The Gear Sport can be used in salt water as well as swimming poolsGearBrain
Samsung Gear Sport review: Apps
Samsung has included a good number of apps with the Gear Sport. These include apps for messaging, playing music, recording a wide range of fitness activities, reading the news, checking the weather and more. For 90 percent of our time with the watch, these apps were all we needed.
And that's just as well, because the selection of apps to download from the Gear store is woeful. Browsing the lackluster collection reminds us of wading through the Google Play Store several years ago, which at the time couldn't hold a candle to Apple's iOS App Store. An 'Editor's Picks' section is full of apps already installed on the watch by default; in-between those there is Spotify (it works, but the current average score is two stars), an unofficial Google Maps app (1.5 stars), a dozen identical apps which claim to be torches by turning the screen white, and an app which does nothing but beep hourly (and charges you for the privilege).
It gets worse. The most popular free app at the time of writing, on the entire Gear store, is Samsung's own weather app which comes pre-installed. A section called 'The best apps for travellers' contained just two apps, both from the same developer, both for a fee, and neither of which we had heard of before.
Some apps, like news service Flipboard, feel unnecessary on such a small displayGearBrain
In better news, Samsung has struck a deal with sports clothing company Under Armour meaning Gear Sport buyers get a year's free premium access to the fitness company's exercise-tracking apps. Another bonus is how the Gear Sport lets you download Spotify playlists to its 4GB internal storage. Great for storing gym playlists locally and means you can leave your phone safely in the locker room.
A quick word on watch faces for the Gear Sport: The watch itself provides a varied selection to pick from and customize in a way Android Wear and Apple Watch users will be familiar with, and then there are dozens - perhaps even hundreds - more on the store. However, many of these cost a couple of dollar each, and several look to be trademark violations in the making. We found one with the Tag Heuer logo, minus the writing, and another called 007 and with the name 'Omeca' in place of Omega. One, called Ferreri 'Panerai Inspired' uses an icon similar to that of Ferrari's prancing horse, while another just straight up uses the Emporio Armani logo, albeit slightly lop-sided.
Samsung Gear Sport review: Battery life
Gone are the days where smartwatches struggle to see you through a single day. The Gear Sport regularly survived a full day with 60 percent charge remaining, sometimes more.
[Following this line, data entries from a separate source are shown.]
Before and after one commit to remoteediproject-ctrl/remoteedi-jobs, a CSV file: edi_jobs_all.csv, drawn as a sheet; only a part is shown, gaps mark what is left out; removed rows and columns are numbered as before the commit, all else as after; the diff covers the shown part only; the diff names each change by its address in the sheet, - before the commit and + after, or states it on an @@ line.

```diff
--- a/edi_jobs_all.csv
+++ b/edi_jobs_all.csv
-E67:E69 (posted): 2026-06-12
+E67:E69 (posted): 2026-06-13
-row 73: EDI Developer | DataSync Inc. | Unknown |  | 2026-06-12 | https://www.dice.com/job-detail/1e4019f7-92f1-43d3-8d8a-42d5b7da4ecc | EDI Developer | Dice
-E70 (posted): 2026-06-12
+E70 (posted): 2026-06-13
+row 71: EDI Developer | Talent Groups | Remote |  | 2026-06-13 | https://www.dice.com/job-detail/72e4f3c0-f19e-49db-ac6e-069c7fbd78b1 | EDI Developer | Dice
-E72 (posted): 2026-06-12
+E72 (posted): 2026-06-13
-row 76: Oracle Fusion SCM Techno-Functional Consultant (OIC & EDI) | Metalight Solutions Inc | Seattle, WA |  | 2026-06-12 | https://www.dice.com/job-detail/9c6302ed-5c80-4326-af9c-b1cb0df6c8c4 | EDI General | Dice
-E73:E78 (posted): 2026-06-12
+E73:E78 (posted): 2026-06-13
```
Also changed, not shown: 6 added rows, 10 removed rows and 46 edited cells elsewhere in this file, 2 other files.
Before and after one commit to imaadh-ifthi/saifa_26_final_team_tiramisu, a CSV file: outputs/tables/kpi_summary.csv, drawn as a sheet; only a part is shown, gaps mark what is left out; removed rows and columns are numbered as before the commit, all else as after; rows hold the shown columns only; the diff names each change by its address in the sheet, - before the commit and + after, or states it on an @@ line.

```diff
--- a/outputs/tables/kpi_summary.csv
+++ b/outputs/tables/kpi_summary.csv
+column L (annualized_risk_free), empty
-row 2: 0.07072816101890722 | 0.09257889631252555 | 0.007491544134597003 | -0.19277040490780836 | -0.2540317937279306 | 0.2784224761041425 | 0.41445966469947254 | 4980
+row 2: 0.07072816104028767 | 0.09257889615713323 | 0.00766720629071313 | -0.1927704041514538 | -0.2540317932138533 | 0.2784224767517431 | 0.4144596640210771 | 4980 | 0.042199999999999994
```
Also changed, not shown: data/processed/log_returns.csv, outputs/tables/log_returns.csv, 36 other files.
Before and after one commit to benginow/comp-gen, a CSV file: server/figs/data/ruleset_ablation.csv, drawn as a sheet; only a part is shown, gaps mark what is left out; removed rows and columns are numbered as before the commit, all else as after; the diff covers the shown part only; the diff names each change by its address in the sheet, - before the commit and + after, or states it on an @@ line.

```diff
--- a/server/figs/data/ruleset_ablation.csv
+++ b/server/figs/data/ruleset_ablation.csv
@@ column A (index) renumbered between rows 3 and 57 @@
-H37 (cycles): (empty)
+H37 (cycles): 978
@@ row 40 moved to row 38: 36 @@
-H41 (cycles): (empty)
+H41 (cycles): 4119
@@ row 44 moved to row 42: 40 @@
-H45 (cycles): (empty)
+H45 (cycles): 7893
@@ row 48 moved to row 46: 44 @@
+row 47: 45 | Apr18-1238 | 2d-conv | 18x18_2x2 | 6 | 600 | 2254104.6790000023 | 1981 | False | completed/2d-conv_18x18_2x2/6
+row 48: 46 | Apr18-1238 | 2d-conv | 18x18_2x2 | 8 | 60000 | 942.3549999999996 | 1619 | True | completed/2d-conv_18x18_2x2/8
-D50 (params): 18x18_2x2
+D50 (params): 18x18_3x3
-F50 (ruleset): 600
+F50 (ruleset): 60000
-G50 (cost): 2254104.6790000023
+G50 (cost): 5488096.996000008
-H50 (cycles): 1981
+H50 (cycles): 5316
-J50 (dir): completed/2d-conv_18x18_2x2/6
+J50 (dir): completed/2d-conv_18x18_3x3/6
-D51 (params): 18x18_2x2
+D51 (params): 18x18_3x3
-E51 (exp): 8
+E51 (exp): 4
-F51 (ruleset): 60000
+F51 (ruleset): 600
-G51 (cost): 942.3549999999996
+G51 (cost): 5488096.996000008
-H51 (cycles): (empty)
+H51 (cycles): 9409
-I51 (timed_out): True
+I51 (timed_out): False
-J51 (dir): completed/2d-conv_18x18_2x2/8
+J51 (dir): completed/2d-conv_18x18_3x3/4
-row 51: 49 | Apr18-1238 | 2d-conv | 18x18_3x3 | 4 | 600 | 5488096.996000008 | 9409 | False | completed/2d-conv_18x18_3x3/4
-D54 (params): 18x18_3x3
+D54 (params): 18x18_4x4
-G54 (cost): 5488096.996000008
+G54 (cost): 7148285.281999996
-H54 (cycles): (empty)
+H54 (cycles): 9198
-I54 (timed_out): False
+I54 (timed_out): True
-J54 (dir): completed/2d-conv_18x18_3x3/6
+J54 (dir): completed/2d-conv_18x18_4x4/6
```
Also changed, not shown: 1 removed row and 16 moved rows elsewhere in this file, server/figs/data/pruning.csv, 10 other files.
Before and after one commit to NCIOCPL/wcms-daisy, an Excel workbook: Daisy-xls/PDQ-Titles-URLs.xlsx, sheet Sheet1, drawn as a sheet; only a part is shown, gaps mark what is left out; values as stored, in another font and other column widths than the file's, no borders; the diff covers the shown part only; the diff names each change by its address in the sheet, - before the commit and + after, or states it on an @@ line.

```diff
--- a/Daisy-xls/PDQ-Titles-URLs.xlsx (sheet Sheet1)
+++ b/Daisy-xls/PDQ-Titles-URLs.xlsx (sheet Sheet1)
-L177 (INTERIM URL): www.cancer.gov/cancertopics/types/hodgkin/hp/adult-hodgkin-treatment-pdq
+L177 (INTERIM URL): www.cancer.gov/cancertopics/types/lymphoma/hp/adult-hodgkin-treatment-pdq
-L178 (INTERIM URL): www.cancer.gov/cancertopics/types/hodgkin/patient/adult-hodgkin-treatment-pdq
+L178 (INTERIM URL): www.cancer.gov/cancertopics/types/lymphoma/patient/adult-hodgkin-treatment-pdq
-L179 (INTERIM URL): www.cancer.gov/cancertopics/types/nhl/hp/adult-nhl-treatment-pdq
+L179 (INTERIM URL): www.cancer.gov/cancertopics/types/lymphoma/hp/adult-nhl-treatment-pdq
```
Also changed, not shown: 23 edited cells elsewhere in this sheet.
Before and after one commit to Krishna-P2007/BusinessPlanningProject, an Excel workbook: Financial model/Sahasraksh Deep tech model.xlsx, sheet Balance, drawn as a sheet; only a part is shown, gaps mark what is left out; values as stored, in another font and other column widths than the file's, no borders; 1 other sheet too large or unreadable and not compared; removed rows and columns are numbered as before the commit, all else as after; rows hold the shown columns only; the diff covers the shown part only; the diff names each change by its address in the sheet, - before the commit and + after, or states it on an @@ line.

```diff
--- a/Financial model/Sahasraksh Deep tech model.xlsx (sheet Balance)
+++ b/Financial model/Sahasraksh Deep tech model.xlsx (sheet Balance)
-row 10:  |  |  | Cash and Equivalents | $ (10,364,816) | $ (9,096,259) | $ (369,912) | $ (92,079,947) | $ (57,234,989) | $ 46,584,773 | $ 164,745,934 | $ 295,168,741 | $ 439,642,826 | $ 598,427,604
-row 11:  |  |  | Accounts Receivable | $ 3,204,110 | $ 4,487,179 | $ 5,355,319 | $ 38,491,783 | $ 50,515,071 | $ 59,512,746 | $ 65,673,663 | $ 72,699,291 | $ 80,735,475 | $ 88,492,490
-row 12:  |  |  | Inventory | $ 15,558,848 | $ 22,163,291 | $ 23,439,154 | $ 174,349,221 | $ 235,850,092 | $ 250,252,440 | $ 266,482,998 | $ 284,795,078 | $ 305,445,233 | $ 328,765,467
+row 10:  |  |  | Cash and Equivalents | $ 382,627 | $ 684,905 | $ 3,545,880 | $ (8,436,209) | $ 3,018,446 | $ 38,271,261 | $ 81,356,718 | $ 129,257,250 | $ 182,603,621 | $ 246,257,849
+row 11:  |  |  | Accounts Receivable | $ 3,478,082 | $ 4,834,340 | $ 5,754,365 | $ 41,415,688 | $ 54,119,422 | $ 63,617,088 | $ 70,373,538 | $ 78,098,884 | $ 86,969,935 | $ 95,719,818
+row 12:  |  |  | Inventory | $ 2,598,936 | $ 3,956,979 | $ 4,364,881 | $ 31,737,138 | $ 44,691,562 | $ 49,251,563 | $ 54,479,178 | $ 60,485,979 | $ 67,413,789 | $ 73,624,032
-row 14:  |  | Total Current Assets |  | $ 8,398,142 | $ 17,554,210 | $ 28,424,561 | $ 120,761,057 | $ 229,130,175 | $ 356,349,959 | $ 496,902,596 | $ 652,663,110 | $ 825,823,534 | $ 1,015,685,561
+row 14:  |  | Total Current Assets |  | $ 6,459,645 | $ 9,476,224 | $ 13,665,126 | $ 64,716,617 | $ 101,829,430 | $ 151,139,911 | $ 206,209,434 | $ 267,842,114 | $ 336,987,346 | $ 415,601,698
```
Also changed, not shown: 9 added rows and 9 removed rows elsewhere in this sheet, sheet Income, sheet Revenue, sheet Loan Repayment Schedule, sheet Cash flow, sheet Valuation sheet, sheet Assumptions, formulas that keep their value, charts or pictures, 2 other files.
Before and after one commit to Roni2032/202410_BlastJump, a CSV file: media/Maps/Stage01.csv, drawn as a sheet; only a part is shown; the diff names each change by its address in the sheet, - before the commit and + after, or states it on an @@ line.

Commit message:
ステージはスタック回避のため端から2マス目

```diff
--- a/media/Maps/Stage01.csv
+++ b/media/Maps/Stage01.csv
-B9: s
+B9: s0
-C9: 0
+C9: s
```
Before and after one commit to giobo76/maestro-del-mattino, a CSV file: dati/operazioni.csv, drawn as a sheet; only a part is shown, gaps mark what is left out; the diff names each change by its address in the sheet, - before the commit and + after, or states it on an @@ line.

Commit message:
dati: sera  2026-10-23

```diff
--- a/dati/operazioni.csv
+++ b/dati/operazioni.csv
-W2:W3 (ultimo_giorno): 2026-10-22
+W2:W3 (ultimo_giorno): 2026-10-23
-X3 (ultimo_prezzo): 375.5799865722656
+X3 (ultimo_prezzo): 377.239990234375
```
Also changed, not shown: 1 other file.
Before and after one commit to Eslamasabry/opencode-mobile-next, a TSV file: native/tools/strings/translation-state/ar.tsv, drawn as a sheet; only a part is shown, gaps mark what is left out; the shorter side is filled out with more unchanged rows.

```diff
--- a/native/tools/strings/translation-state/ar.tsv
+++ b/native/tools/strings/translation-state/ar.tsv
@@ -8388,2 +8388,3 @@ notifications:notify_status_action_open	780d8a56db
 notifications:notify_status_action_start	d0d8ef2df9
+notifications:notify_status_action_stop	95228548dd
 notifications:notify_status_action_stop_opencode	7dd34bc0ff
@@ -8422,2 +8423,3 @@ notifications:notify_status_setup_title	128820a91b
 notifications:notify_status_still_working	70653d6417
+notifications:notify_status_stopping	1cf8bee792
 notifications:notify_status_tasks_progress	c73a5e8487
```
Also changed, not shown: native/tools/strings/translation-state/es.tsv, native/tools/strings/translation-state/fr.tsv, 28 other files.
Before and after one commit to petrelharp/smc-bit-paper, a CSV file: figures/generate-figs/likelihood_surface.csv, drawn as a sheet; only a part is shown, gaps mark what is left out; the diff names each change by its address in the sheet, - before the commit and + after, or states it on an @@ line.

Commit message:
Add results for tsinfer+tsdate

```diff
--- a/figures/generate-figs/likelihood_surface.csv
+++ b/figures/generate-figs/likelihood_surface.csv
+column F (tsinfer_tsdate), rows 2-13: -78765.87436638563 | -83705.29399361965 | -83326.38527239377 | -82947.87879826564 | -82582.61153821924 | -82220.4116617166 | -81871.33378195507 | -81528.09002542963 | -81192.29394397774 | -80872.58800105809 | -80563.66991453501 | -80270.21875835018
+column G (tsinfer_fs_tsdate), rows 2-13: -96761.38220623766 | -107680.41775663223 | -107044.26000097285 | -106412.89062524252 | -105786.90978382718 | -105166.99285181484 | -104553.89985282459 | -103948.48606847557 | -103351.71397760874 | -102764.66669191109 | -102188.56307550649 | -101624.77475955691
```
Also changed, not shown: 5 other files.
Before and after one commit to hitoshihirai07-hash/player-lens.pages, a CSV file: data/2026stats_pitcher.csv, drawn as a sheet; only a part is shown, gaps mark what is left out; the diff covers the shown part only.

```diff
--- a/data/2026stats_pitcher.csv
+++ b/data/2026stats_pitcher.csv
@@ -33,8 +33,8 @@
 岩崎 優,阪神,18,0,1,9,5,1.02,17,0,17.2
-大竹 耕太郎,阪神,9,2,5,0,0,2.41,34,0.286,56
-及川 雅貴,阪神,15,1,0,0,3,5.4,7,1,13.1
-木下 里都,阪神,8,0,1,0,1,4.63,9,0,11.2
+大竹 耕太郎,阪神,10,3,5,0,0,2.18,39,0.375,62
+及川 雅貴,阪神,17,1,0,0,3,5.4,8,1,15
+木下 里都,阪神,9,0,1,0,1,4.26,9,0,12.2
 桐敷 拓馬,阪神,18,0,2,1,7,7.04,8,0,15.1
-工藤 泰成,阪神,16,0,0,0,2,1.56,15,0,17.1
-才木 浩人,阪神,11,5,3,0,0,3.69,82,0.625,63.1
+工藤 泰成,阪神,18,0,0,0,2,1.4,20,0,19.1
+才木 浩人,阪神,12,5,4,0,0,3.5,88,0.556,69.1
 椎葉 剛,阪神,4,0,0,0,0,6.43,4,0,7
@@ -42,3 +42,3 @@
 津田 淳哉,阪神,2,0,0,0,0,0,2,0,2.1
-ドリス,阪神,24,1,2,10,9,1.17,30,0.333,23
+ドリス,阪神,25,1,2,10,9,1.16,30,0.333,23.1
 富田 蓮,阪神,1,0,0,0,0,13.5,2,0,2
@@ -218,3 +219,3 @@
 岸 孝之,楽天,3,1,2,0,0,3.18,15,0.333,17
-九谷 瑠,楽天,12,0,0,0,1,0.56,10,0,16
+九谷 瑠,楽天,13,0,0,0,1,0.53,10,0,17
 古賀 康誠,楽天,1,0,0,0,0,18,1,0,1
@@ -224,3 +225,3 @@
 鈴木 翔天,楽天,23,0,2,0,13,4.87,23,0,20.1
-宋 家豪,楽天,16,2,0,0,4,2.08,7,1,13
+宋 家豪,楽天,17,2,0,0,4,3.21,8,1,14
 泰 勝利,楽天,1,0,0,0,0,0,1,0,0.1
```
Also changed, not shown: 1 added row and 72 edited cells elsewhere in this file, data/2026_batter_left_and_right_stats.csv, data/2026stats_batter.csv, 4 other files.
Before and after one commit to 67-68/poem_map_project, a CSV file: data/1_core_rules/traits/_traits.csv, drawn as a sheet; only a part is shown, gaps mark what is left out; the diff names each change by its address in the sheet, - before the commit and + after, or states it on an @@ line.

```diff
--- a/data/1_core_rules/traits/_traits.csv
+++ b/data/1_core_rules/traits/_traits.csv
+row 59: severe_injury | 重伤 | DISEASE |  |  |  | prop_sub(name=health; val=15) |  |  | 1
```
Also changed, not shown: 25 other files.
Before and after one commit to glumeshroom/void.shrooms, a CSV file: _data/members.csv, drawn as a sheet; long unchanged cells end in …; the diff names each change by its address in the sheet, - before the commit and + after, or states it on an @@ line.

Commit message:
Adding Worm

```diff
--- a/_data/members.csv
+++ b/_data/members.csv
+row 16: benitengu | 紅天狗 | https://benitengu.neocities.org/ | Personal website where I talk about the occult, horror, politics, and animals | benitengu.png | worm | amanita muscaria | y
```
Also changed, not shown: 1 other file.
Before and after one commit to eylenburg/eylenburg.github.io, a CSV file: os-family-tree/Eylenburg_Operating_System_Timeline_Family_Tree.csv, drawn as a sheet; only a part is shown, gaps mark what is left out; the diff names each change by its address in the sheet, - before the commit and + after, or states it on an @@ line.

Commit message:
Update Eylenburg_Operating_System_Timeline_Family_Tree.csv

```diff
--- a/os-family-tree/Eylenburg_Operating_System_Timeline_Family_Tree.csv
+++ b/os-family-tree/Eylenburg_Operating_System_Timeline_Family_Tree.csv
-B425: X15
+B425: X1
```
Even after a busy few hours of installing apps, streaming music and using the watch extensively to write this review and take photos, we had 70 percent remaining by the early evening.
Charging is done via a magnetic, wireless charging dockGearBrain
The Gear's Sports design initially left us underwhelmed. But once using the watch for its intended purpose — a fitness tracker, music streamer and gym buddy — it began to make perfect sense. If you want to record your exercise, chances are the Gear Sport will have you covered. Free premium access to Under Armour apps for a year is a nice bonus, but even the included app suite will be sufficient for many users.
And that's a good job, because the selection of third-party apps for the Gear Sport is very poor indeed. Our advice would be to stick to what the Gear offers out of the box, add Spotify and the Under Armour selection, and you'll be fine. You don't really need to order an Uber from your watch anyway, do you?
The Samsung Gear Sport is a fine fitness tracker with excellent battery life, waterproofing and operating system, but let down by cheap-looking design and a lack of quality applications to download.
Pros: Great display and battery life, good selection of included fitness apps and an intuitive operating system
Cons: Cheap-looking design (especially in this color), with a very poor selection of downloadable apps